[Data records]
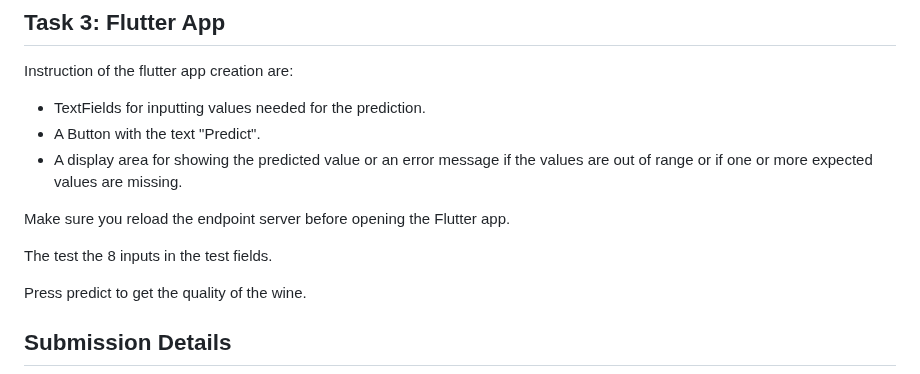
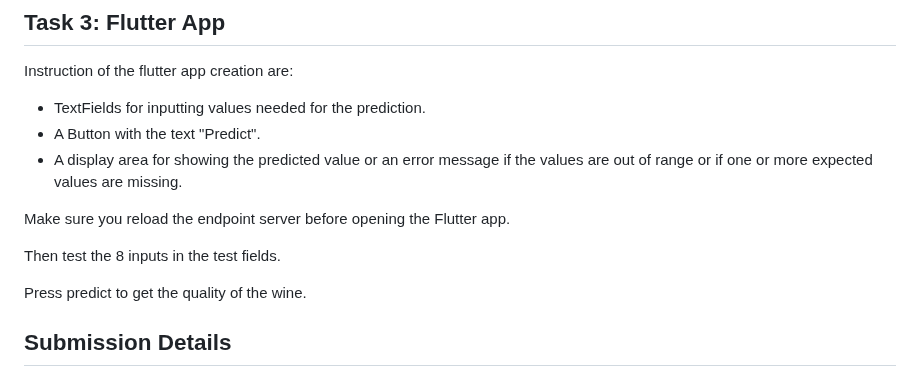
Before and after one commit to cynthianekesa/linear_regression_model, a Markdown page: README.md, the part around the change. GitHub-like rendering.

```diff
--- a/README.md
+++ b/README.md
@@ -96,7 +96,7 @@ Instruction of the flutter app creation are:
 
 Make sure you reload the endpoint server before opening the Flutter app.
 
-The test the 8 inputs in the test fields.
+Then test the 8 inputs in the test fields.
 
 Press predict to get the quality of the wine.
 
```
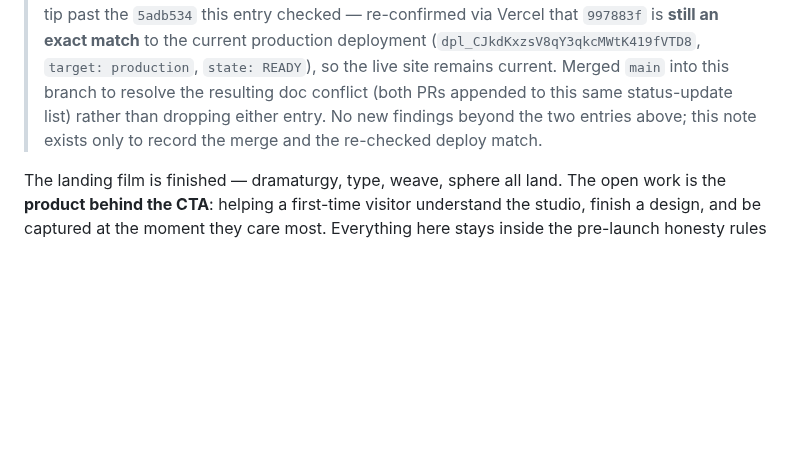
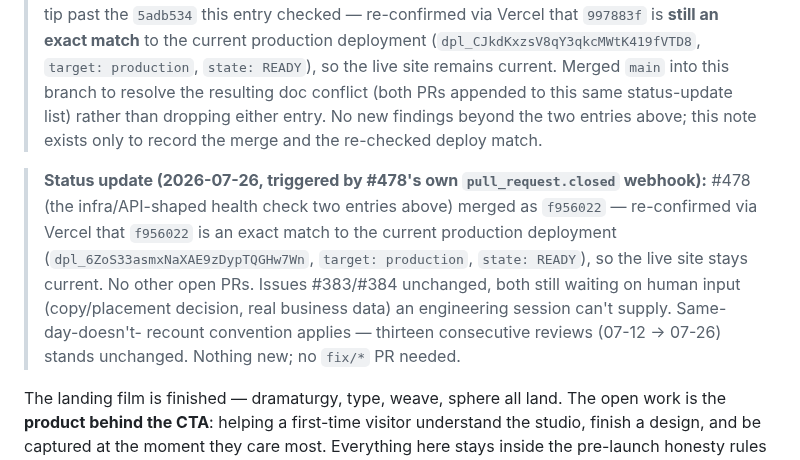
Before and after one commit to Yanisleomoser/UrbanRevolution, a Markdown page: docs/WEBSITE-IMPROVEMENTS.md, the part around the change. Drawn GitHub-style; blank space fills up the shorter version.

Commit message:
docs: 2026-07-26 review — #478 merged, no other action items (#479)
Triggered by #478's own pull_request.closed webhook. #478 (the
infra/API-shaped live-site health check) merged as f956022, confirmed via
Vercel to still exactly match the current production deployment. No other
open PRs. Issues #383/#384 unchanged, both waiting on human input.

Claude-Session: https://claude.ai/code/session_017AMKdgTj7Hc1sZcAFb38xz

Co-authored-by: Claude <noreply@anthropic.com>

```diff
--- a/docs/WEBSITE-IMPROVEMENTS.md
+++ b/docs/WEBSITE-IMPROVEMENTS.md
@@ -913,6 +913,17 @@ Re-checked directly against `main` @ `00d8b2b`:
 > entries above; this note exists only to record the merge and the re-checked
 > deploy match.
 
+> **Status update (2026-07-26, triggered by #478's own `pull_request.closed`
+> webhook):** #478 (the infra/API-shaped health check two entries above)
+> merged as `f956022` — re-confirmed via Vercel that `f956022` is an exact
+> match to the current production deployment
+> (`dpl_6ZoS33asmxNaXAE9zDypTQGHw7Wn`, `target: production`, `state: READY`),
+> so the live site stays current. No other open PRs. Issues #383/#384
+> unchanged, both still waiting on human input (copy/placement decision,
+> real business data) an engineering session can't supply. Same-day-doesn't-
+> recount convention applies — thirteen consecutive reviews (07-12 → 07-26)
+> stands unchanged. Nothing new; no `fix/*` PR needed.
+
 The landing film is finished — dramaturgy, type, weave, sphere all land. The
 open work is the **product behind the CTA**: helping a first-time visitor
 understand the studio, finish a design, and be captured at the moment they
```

▶ _AIM OF THE TASK_
The result should be a word-for-word restatement of all the data, without images.

▶ _SOLUTION TO THIS EXERCISE_
Before and after one commit to cynthianekesa/linear_regression_model, a Markdown page: README.md, the part around the change. GitHub-like rendering.

```diff
--- a/README.md
+++ b/README.md
@@ -96,7 +96,7 @@ Instruction of the flutter app creation are:
 
 Make sure you reload the endpoint server before opening the Flutter app.
 
-The test the 8 inputs in the test fields.
+Then test the 8 inputs in the test fields.
 
 Press predict to get the quality of the wine.
 
```
Before and after one commit to Yanisleomoser/UrbanRevolution, a Markdown page: docs/WEBSITE-IMPROVEMENTS.md, the part around the change. Drawn GitHub-style; blank space fills up the shorter version.

Commit message:
docs: 2026-07-26 review — #478 merged, no other action items (#479)
Triggered by #478's own pull_request.closed webhook. #478 (the
infra/API-shaped live-site health check) merged as f956022, confirmed via
Vercel to still exactly match the current production deployment. No other
open PRs. Issues #383/#384 unchanged, both waiting on human input.

Claude-Session: https://claude.ai/code/session_017AMKdgTj7Hc1sZcAFb38xz

Co-authored-by: Claude <noreply@anthropic.com>

```diff
--- a/docs/WEBSITE-IMPROVEMENTS.md
+++ b/docs/WEBSITE-IMPROVEMENTS.md
@@ -913,6 +913,17 @@ Re-checked directly against `main` @ `00d8b2b`:
 > entries above; this note exists only to record the merge and the re-checked
 > deploy match.
 
+> **Status update (2026-07-26, triggered by #478's own `pull_request.closed`
+> webhook):** #478 (the infra/API-shaped health check two entries above)
+> merged as `f956022` — re-confirmed via Vercel that `f956022` is an exact
+> match to the current production deployment
+> (`dpl_6ZoS33asmxNaXAE9zDypTQGHw7Wn`, `target: production`, `state: READY`),
+> so the live site stays current. No other open PRs. Issues #383/#384
+> unchanged, both still waiting on human input (copy/placement decision,
+> real business data) an engineering session can't supply. Same-day-doesn't-
+> recount convention applies — thirteen consecutive reviews (07-12 → 07-26)
+> stands unchanged. Nothing new; no `fix/*` PR needed.
+
 The landing film is finished — dramaturgy, type, weave, sphere all land. The
 open work is the **product behind the CTA**: helping a first-time visitor
 understand the studio, finish a design, and be captured at the moment they
```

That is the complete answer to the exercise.